7 Things You Need to Know About Telomeres & How They Affect Your Health

Joe Raedle/Getty Images News/Getty Images

OK, so let's talk about some facts about telomeres (not to be confused with telenovelas, although I'm down to talk about those, too). I don't know about you, but I'm trying to do all I can when it comes to self-care these days — and it turns out that telomeres, which are the part of our chromosomes that hold together strands of our DNA, play a key role in our health as we grow older. Over time, your telomeres get shorter (which indicates a shorter lifespan and higher risk of some diseases) — but there are other lifestyle factors that affect the length, too. Basically though, the longer and stronger your telomeres are, the healthier your cells tend to be.

So, how does someone ensure they're keeping their telomeres as healthy and elongated as possible? Fret not: There are ways, and it all comes down to taking care of yourself the way you deserve. Here are seven facts you should know about telomeres that affect your health and aging — plus some things you can do to help preserve them, keep them healthy, and ensure you're feeling great for years to come:

1. Telomeres Work Like The Plastic Cap At The End Of A Shoelace

Ker Robertson/Getty Images Sport/Getty Images

How do telomeres function? They are often compared to the plastic caps at the end of a shoelace, and in this analogy, the shoelace itself would represent a set of your DNA strands. The telomere (or shoelace cap, if we carry this on) keeps the strands of DNA (shoelace) from fraying and coming apart. Over time (and also due to various lifestyle factors), the telomere degrades and shortens, which contributes to aging.

2. Shorter Telomeres Equal A Shorter Lifespan

Sorry, it's a little morbid, but it's true. Everyone's telomeres get shorter over time — it's an inescapable part of our bodies' aging process. As time goes on and our cells naturally mature, the telomeres that protect the ends of our chromosomes get shorter and shorter, leaving our DNA more vulnerable. So it makes sense that having shorter telomeres is linked to a higher risk of certain major chronic illnesses and a shorter lifespan overall. What we can try to control, though, is avoiding having them shorten any more quickly than they naturally do.

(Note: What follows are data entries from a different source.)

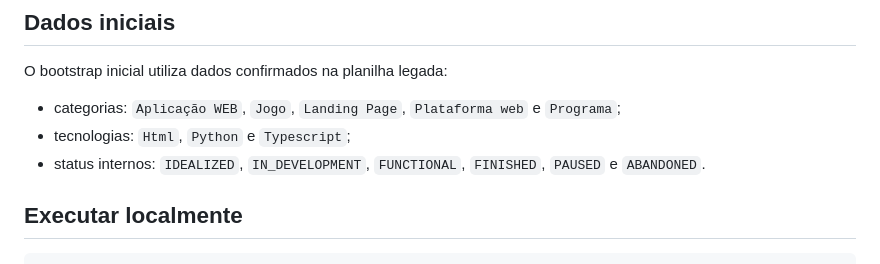
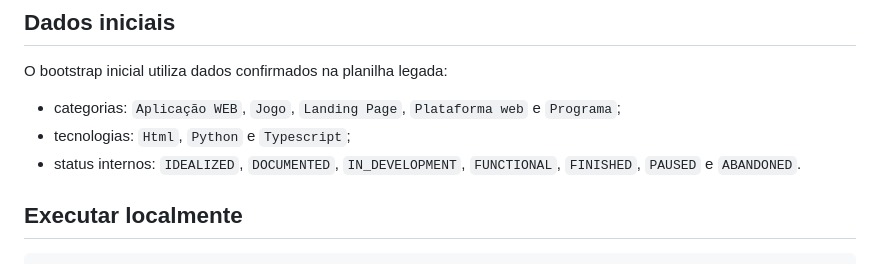
Before and after one commit to abnereslava/eslavahub, a Markdown page: README.md, the part around the change. Drawn GitHub-style.

Commit message:
feat: add documented project lifecycle status

```diff
--- a/README.md
+++ b/README.md
@@ -79,7 +79,7 @@ O bootstrap inicial utiliza dados confirmados na planilha legada:
 
 - categorias: `Aplicação WEB`, `Jogo`, `Landing Page`, `Plataforma web` e `Programa`;
 - tecnologias: `Html`, `Python` e `Typescript`;
-- status internos: `IDEALIZED`, `IN_DEVELOPMENT`, `FUNCTIONAL`, `FINISHED`, `PAUSED` e `ABANDONED`.
+- status internos: `IDEALIZED`, `DOCUMENTED`, `IN_DEVELOPMENT`, `FUNCTIONAL`, `FINISHED`, `PAUSED` e `ABANDONED`.
 
 ## Executar localmente
 
```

3. Certain Foods Are Linked To A Healthier Cellular Aging Process

Steffi Loos/Getty Images News/Getty Images

Obviously eating a nutritious diet can make someone feel great, but it can also help your telomeres! A new study by the University of Michigan shows a link between what you eat and the length of your telomeres. The diets that showed the strongest link to healthy cellular aging centered around whole foods like fruits, vegetables, whole grains, and plant-based proteins. While the men's results in the study showed a similar trend, the link between a healthy diet and longer telomeres was especially significant in women.

4. Stress, Smoking, And A Lack Of Sleep Can Have Major Effects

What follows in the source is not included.